* **Exercise details**: Make an exact copy of the entries, taking out every picture.

* **Data**:
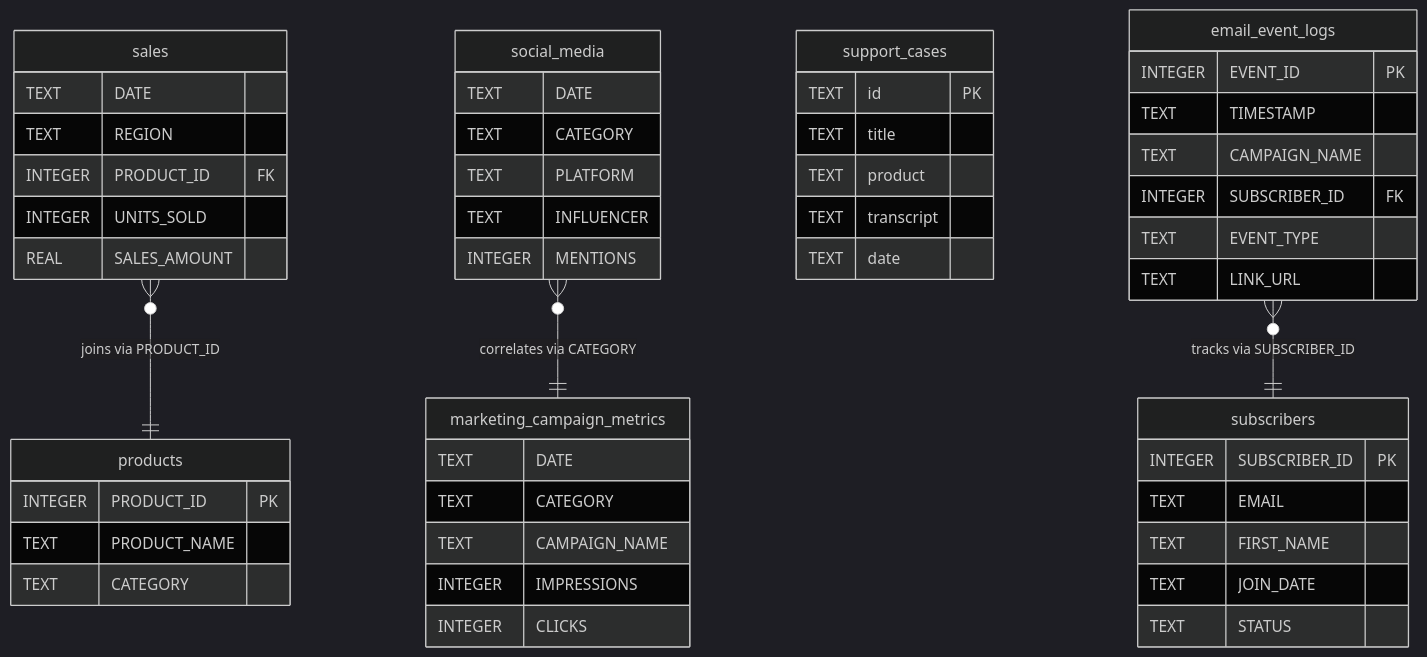
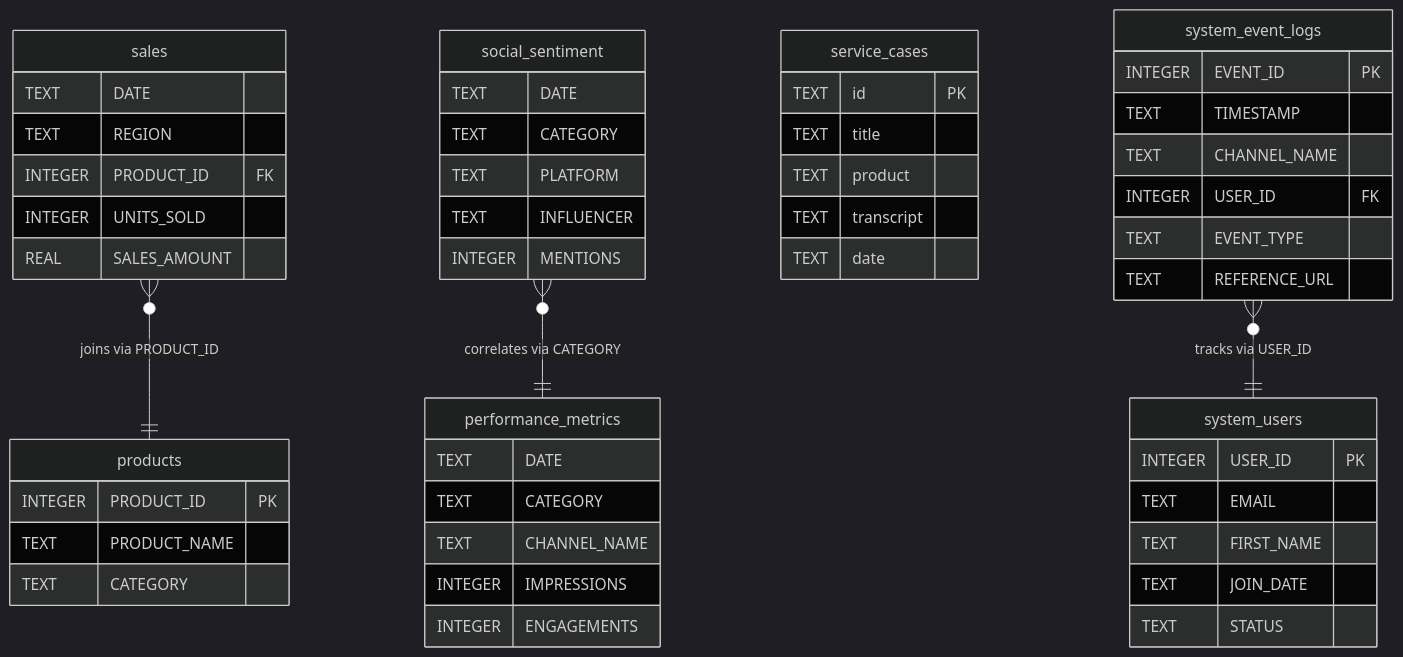
The second of 2 diagrams in README.md (SRINIVASTA/email-campaign-intelligence-agent), drawn with Mermaid (dark theme) before and after one commit. The commit also changed other lines of this file, not shown here.

````diff
--- a/README.md
+++ b/README.md
@@ -43,55 +41,55 @@
 ```mermaid
 erDiagram
     products {
         INTEGER PRODUCT_ID PK
         TEXT PRODUCT_NAME
         TEXT CATEGORY
     }
     sales {
         TEXT DATE
         TEXT REGION
         INTEGER PRODUCT_ID FK
         INTEGER UNITS_SOLD
         REAL SALES_AMOUNT
     }
-    marketing_campaign_metrics {
+    performance_metrics {
         TEXT DATE
         TEXT CATEGORY
-        TEXT CAMPAIGN_NAME
+        TEXT CHANNEL_NAME
         INTEGER IMPRESSIONS
-        INTEGER CLICKS
+        INTEGER ENGAGEMENTS
     }
-    social_media {
+    social_sentiment {
         TEXT DATE
         TEXT CATEGORY
         TEXT PLATFORM
         TEXT INFLUENCER
         INTEGER MENTIONS
     }
-    support_cases {
+    service_cases {
         TEXT id PK
         TEXT title
         TEXT product
         TEXT transcript
         TEXT date
     }
-    subscribers {
-        INTEGER SUBSCRIBER_ID PK
+    system_users {
+        INTEGER USER_ID PK
         TEXT EMAIL
         TEXT FIRST_NAME
         TEXT JOIN_DATE
         TEXT STATUS
     }
-    email_event_logs {
+    system_event_logs {
         INTEGER EVENT_ID PK
         TEXT TIMESTAMP
-        TEXT CAMPAIGN_NAME
-        INTEGER SUBSCRIBER_ID FK
+        TEXT CHANNEL_NAME
+        INTEGER USER_ID FK
         TEXT EVENT_TYPE
-        TEXT LINK_URL
+        TEXT REFERENCE_URL
     }
 
     sales }o--|| products : "joins via PRODUCT_ID"
-    social_media }o--|| marketing_campaign_metrics : "correlates via CATEGORY"
-    email_event_logs }o--|| subscribers : "tracks via SUBSCRIBER_ID"
+    social_sentiment }o--|| performance_metrics : "correlates via CATEGORY"
+    system_event_logs }o--|| system_users : "tracks via USER_ID"
 ```
````
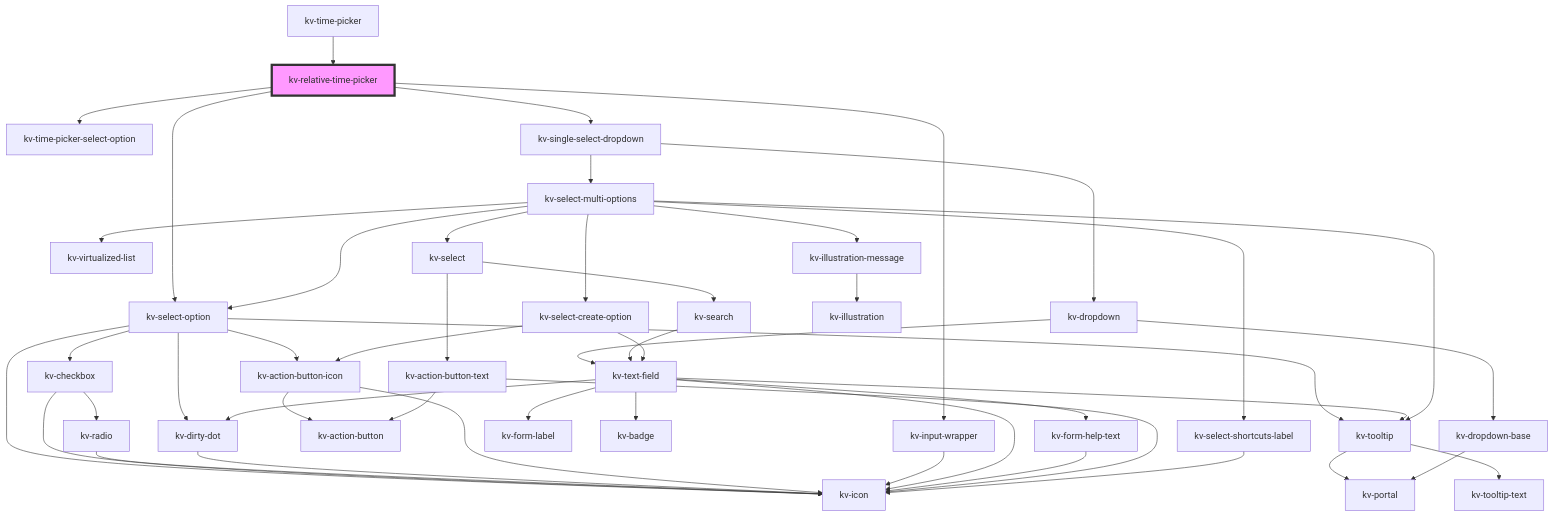
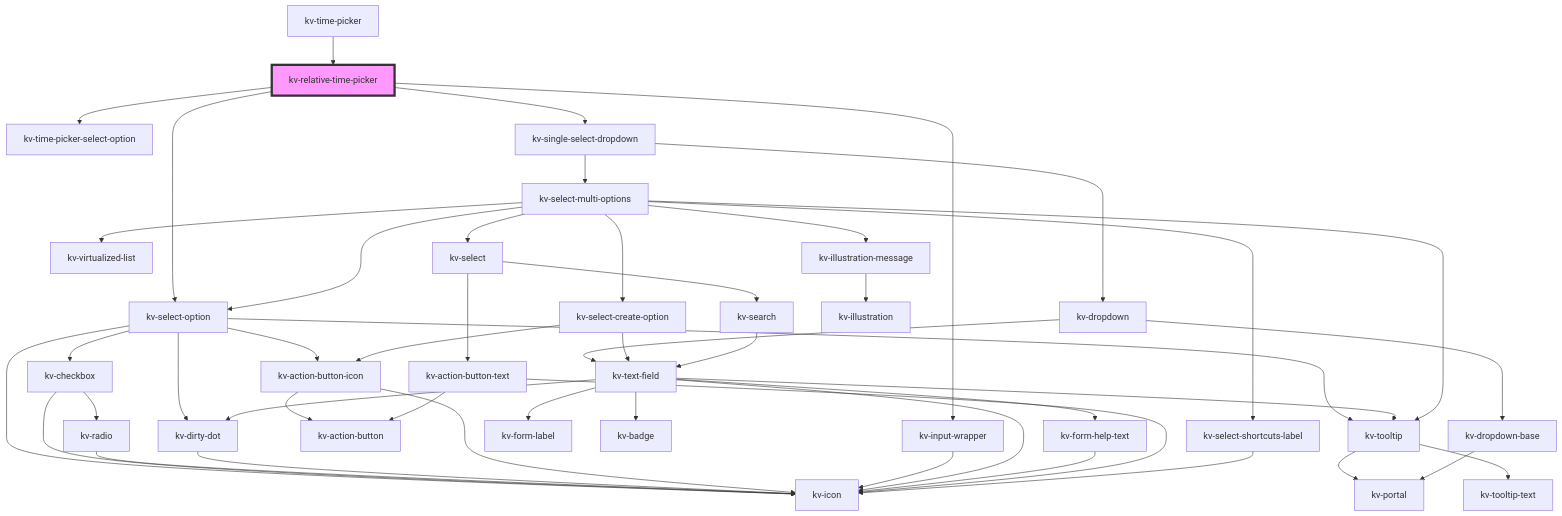
One commit to kelvininc/ui-components changed the diagram in packages/ui-components/src/components/relative-time-picker/readme.md. Above: the diagram before and after it, drawn with Mermaid. The commit also changed other lines of this file and 55 other files, not shown here.

````diff
--- a/packages/ui-components/src/components/relative-time-picker/readme.md
+++ b/packages/ui-components/src/components/relative-time-picker/readme.md
@@ -83,51 +83,51 @@
 ```mermaid
 graph TD;
   kv-relative-time-picker --> kv-time-picker-select-option
   kv-relative-time-picker --> kv-select-option
   kv-relative-time-picker --> kv-input-wrapper
   kv-relative-time-picker --> kv-single-select-dropdown
   kv-select-option --> kv-checkbox
   kv-select-option --> kv-tooltip
   kv-select-option --> kv-icon
   kv-select-option --> kv-dirty-dot
   kv-select-option --> kv-action-button-icon
   kv-checkbox --> kv-radio
   kv-checkbox --> kv-icon
   kv-radio --> kv-icon
   kv-tooltip --> kv-portal
   kv-tooltip --> kv-tooltip-text
   kv-dirty-dot --> kv-icon
   kv-action-button-icon --> kv-action-button
   kv-action-button-icon --> kv-icon
   kv-input-wrapper --> kv-icon
   kv-single-select-dropdown --> kv-dropdown
   kv-single-select-dropdown --> kv-select-multi-options
   kv-dropdown --> kv-dropdown-base
   kv-dropdown --> kv-text-field
   kv-dropdown-base --> kv-portal
   kv-text-field --> kv-tooltip
   kv-text-field --> kv-form-label
   kv-text-field --> kv-icon
   kv-text-field --> kv-dirty-dot
   kv-text-field --> kv-badge
   kv-text-field --> kv-form-help-text
   kv-form-help-text --> kv-icon
+  kv-select-multi-options --> kv-select-create-option
   kv-select-multi-options --> kv-virtualized-list
   kv-select-multi-options --> kv-select-option
   kv-select-multi-options --> kv-select
   kv-select-multi-options --> kv-tooltip
   kv-select-multi-options --> kv-illustration-message
-  kv-select-multi-options --> kv-select-create-option
   kv-select-multi-options --> kv-select-shortcuts-label
+  kv-select-create-option --> kv-text-field
+  kv-select-create-option --> kv-action-button-icon
   kv-select --> kv-search
   kv-select --> kv-action-button-text
   kv-search --> kv-text-field
   kv-action-button-text --> kv-action-button
   kv-action-button-text --> kv-icon
   kv-illustration-message --> kv-illustration
-  kv-select-create-option --> kv-text-field
-  kv-select-create-option --> kv-action-button-icon
   kv-select-shortcuts-label --> kv-icon
   kv-time-picker --> kv-relative-time-picker
   style kv-relative-time-picker fill:#f9f,stroke:#333,stroke-width:4px
 ```
````
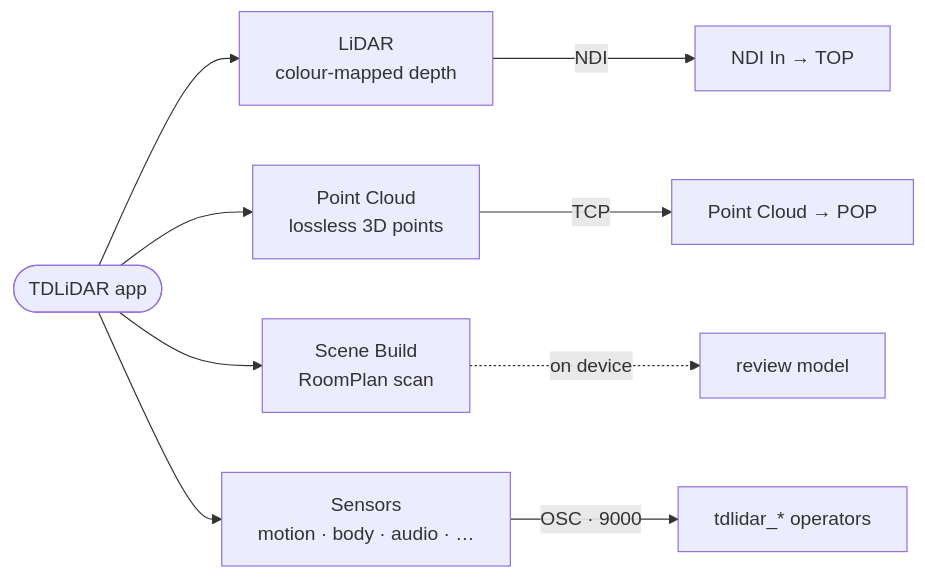
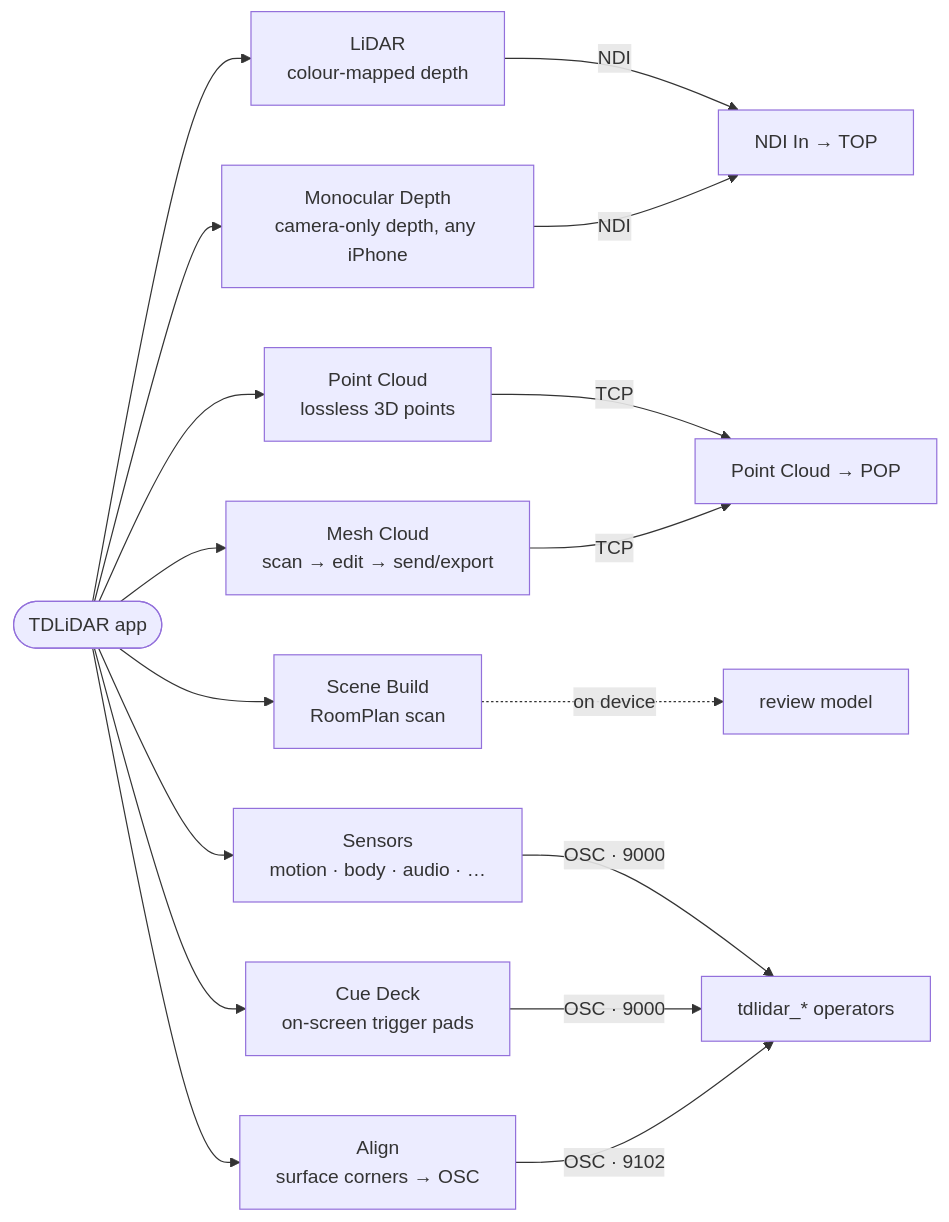
One commit to TDLiDAR/DOC changed the diagram in app-guide.md. Above: the diagram before and after it, drawn with Mermaid. The commit also changed other lines of this file and 9 other files, not shown here.

First line of the commit message:
Document Align, Cue Deck, Monocular Depth and Mesh Cloud

````diff
--- a/app-guide.md
+++ b/app-guide.md
@@ -18,12 +18,20 @@
 ```mermaid
 flowchart LR
   APP(["TDLiDAR app"])
   APP --> L["LiDAR<br/>colour-mapped depth"]
+  APP --> MD["Monocular Depth<br/>camera-only depth, any iPhone"]
   APP --> PC["Point Cloud<br/>lossless 3D points"]
+  APP --> MC["Mesh Cloud<br/>scan → edit → send/export"]
   APP --> SB["Scene Build<br/>RoomPlan scan"]
   APP --> SN["Sensors<br/>motion · body · audio · …"]
+  APP --> CD["Cue Deck<br/>on-screen trigger pads"]
+  APP --> AL["Align<br/>surface corners → OSC"]
   L -- "NDI" --> TOP["NDI In → TOP"]
+  MD -- "NDI" --> TOP
   PC -- "TCP" --> POP["Point Cloud → POP"]
+  MC -- "TCP" --> POP
   SB -. "on device" .-> REV["review model"]
   SN -- "OSC · 9000" --> OPS["tdlidar_* operators"]
+  CD -- "OSC · 9000" --> OPS
+  AL -- "OSC · 9102" --> OPS
 ```
````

* **Answer for this exercise**:
The second of 2 diagrams in README.md (SRINIVASTA/email-campaign-intelligence-agent), drawn with Mermaid (dark theme) before and after one commit. The commit also changed other lines of this file, not shown here.

````diff
--- a/README.md
+++ b/README.md
@@ -43,55 +41,55 @@
 ```mermaid
 erDiagram
     products {
         INTEGER PRODUCT_ID PK
         TEXT PRODUCT_NAME
         TEXT CATEGORY
     }
     sales {
         TEXT DATE
         TEXT REGION
         INTEGER PRODUCT_ID FK
         INTEGER UNITS_SOLD
         REAL SALES_AMOUNT
     }
-    marketing_campaign_metrics {
+    performance_metrics {
         TEXT DATE
         TEXT CATEGORY
-        TEXT CAMPAIGN_NAME
+        TEXT CHANNEL_NAME
         INTEGER IMPRESSIONS
-        INTEGER CLICKS
+        INTEGER ENGAGEMENTS
     }
-    social_media {
+    social_sentiment {
         TEXT DATE
         TEXT CATEGORY
         TEXT PLATFORM
         TEXT INFLUENCER
         INTEGER MENTIONS
     }
-    support_cases {
+    service_cases {
         TEXT id PK
         TEXT title
         TEXT product
         TEXT transcript
         TEXT date
     }
-    subscribers {
-        INTEGER SUBSCRIBER_ID PK
+    system_users {
+        INTEGER USER_ID PK
         TEXT EMAIL
         TEXT FIRST_NAME
         TEXT JOIN_DATE
         TEXT STATUS
     }
-    email_event_logs {
+    system_event_logs {
         INTEGER EVENT_ID PK
         TEXT TIMESTAMP
-        TEXT CAMPAIGN_NAME
-        INTEGER SUBSCRIBER_ID FK
+        TEXT CHANNEL_NAME
+        INTEGER USER_ID FK
         TEXT EVENT_TYPE
-        TEXT LINK_URL
+        TEXT REFERENCE_URL
     }
 
     sales }o--|| products : "joins via PRODUCT_ID"
-    social_media }o--|| marketing_campaign_metrics : "correlates via CATEGORY"
-    email_event_logs }o--|| subscribers : "tracks via SUBSCRIBER_ID"
+    social_sentiment }o--|| performance_metrics : "correlates via CATEGORY"
+    system_event_logs }o--|| system_users : "tracks via USER_ID"
 ```
````
One commit to kelvininc/ui-components changed the diagram in packages/ui-components/src/components/relative-time-picker/readme.md. Above: the diagram before and after it, drawn with Mermaid. The commit also changed other lines of this file and 55 other files, not shown here.

````diff
--- a/packages/ui-components/src/components/relative-time-picker/readme.md
+++ b/packages/ui-components/src/components/relative-time-picker/readme.md
@@ -83,51 +83,51 @@
 ```mermaid
 graph TD;
   kv-relative-time-picker --> kv-time-picker-select-option
   kv-relative-time-picker --> kv-select-option
   kv-relative-time-picker --> kv-input-wrapper
   kv-relative-time-picker --> kv-single-select-dropdown
   kv-select-option --> kv-checkbox
   kv-select-option --> kv-tooltip
   kv-select-option --> kv-icon
   kv-select-option --> kv-dirty-dot
   kv-select-option --> kv-action-button-icon
   kv-checkbox --> kv-radio
   kv-checkbox --> kv-icon
   kv-radio --> kv-icon
   kv-tooltip --> kv-portal
   kv-tooltip --> kv-tooltip-text
   kv-dirty-dot --> kv-icon
   kv-action-button-icon --> kv-action-button
   kv-action-button-icon --> kv-icon
   kv-input-wrapper --> kv-icon
   kv-single-select-dropdown --> kv-dropdown
   kv-single-select-dropdown --> kv-select-multi-options
   kv-dropdown --> kv-dropdown-base
   kv-dropdown --> kv-text-field
   kv-dropdown-base --> kv-portal
   kv-text-field --> kv-tooltip
   kv-text-field --> kv-form-label
   kv-text-field --> kv-icon
   kv-text-field --> kv-dirty-dot
   kv-text-field --> kv-badge
   kv-text-field --> kv-form-help-text
   kv-form-help-text --> kv-icon
+  kv-select-multi-options --> kv-select-create-option
   kv-select-multi-options --> kv-virtualized-list
   kv-select-multi-options --> kv-select-option
   kv-select-multi-options --> kv-select
   kv-select-multi-options --> kv-tooltip
   kv-select-multi-options --> kv-illustration-message
-  kv-select-multi-options --> kv-select-create-option
   kv-select-multi-options --> kv-select-shortcuts-label
+  kv-select-create-option --> kv-text-field
+  kv-select-create-option --> kv-action-button-icon
   kv-select --> kv-search
   kv-select --> kv-action-button-text
   kv-search --> kv-text-field
   kv-action-button-text --> kv-action-button
   kv-action-button-text --> kv-icon
   kv-illustration-message --> kv-illustration
-  kv-select-create-option --> kv-text-field
-  kv-select-create-option --> kv-action-button-icon
   kv-select-shortcuts-label --> kv-icon
   kv-time-picker --> kv-relative-time-picker
   style kv-relative-time-picker fill:#f9f,stroke:#333,stroke-width:4px
 ```
````
One commit to TDLiDAR/DOC changed the diagram in app-guide.md. Above: the diagram before and after it, drawn with Mermaid. The commit also changed other lines of this file and 9 other files, not shown here.

First line of the commit message:
Document Align, Cue Deck, Monocular Depth and Mesh Cloud

````diff
--- a/app-guide.md
+++ b/app-guide.md
@@ -18,12 +18,20 @@
 ```mermaid
 flowchart LR
   APP(["TDLiDAR app"])
   APP --> L["LiDAR<br/>colour-mapped depth"]
+  APP --> MD["Monocular Depth<br/>camera-only depth, any iPhone"]
   APP --> PC["Point Cloud<br/>lossless 3D points"]
+  APP --> MC["Mesh Cloud<br/>scan → edit → send/export"]
   APP --> SB["Scene Build<br/>RoomPlan scan"]
   APP --> SN["Sensors<br/>motion · body · audio · …"]
+  APP --> CD["Cue Deck<br/>on-screen trigger pads"]
+  APP --> AL["Align<br/>surface corners → OSC"]
   L -- "NDI" --> TOP["NDI In → TOP"]
+  MD -- "NDI" --> TOP
   PC -- "TCP" --> POP["Point Cloud → POP"]
+  MC -- "TCP" --> POP
   SB -. "on device" .-> REV["review model"]
   SN -- "OSC · 9000" --> OPS["tdlidar_* operators"]
+  CD -- "OSC · 9000" --> OPS
+  AL -- "OSC · 9102" --> OPS
 ```
````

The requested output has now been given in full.